_TASK ITEM:_ Locate the line that contains "[DOCS] Add note", then copy it and all later lines of the data below exactly, through the last one.

_EXERCISE MATERIAL:_
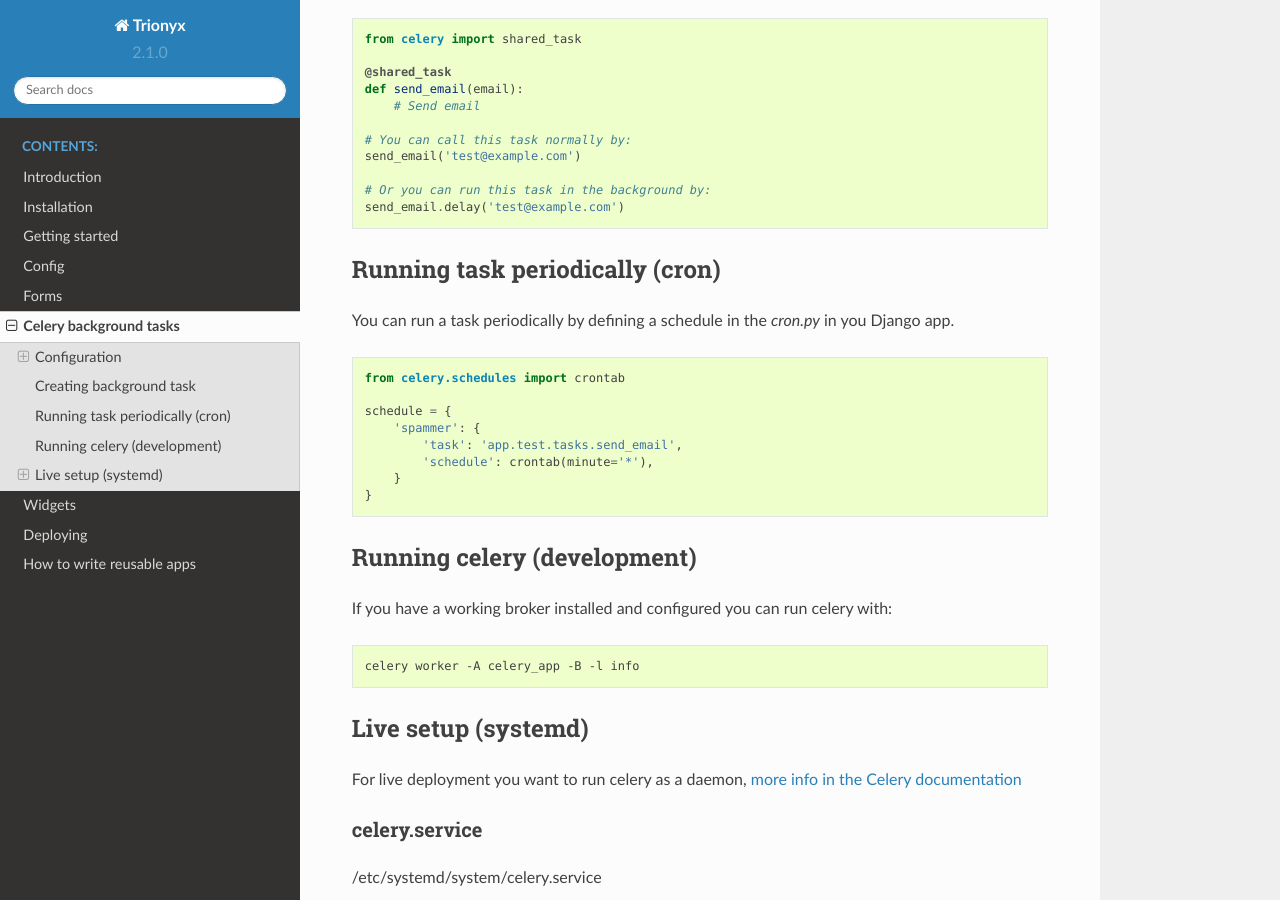
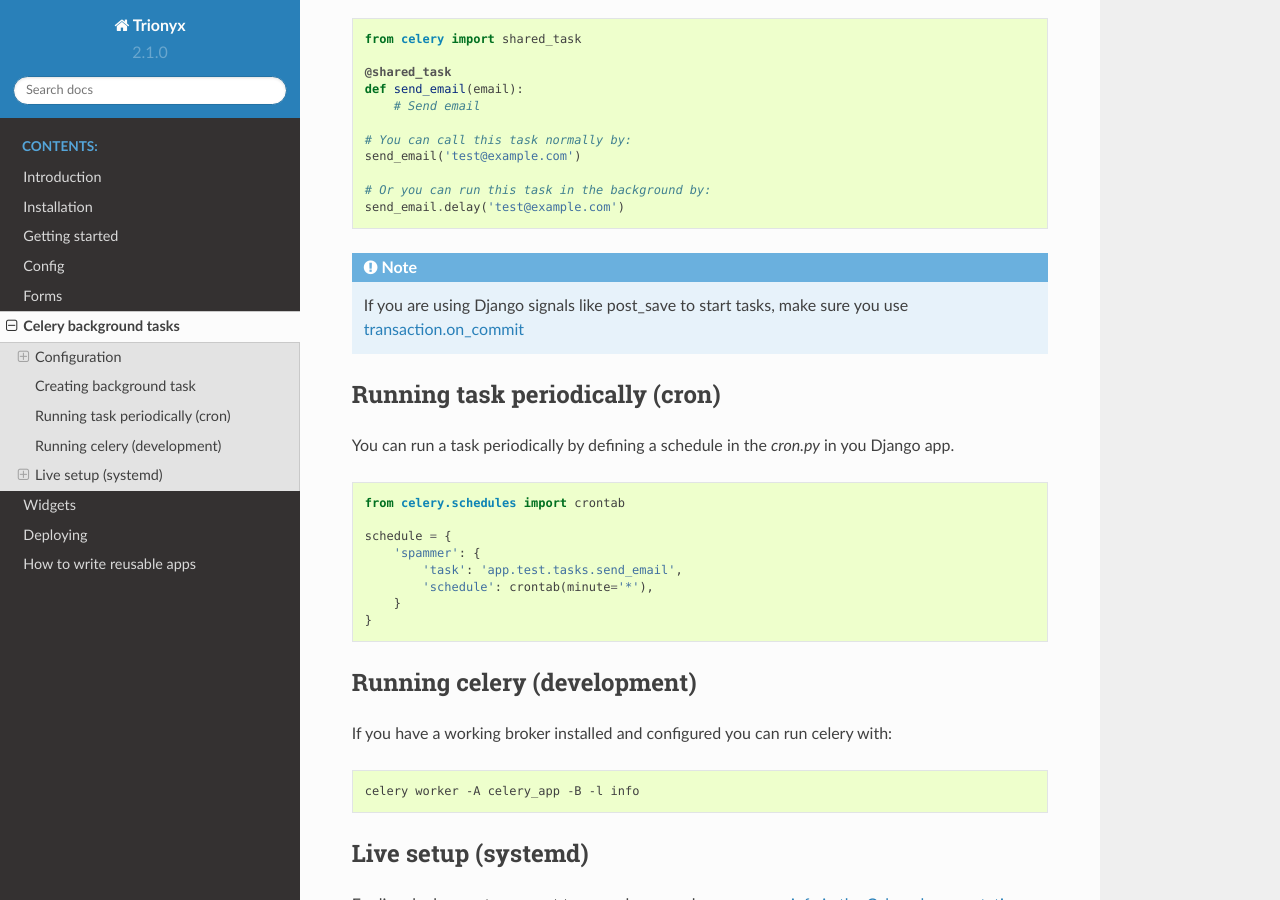
Before and after one commit to krukas/Trionyx, a Sphinx documentation site: the page built from docs/trionyx/celery.rst, in a window 1280 px wide and 900 px high, scrolled down 954 px. Built offline with Sphinx 7.4.7 and the Read the Docs theme 2.0.0, drawn with Linux system fonts in a browser that asks for light colours; pages that are not in the unit, such as notebooks, are missing from menus.

Commit message:
[DOCS] Add note to celery about django signals

```diff
--- a/docs/trionyx/celery.rst
+++ b/docs/trionyx/celery.rst
@@ -52,6 +52,10 @@ Example of a task with arguments:
     # Or you can run this task in the background by:
     send_email.delay('test@example.com')
 
+
+.. note::
+
+    If you are using Django signals like post_save to start tasks, make sure you use `transaction.on_commit <https://docs.djangoproject.com/en/2.2/topics/db/transactions/#performing-actions-after-commit>`_
 
 .. _celery-cron:
 
```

_RESPONSE:_
[DOCS] Add note to celery about django signals

```diff
--- a/docs/trionyx/celery.rst
+++ b/docs/trionyx/celery.rst
@@ -52,6 +52,10 @@ Example of a task with arguments:
     # Or you can run this task in the background by:
     send_email.delay('test@example.com')
 
+
+.. note::
+
+    If you are using Django signals like post_save to start tasks, make sure you use `transaction.on_commit <https://docs.djangoproject.com/en/2.2/topics/db/transactions/#performing-actions-after-commit>`_
 
 .. _celery-cron:
 
```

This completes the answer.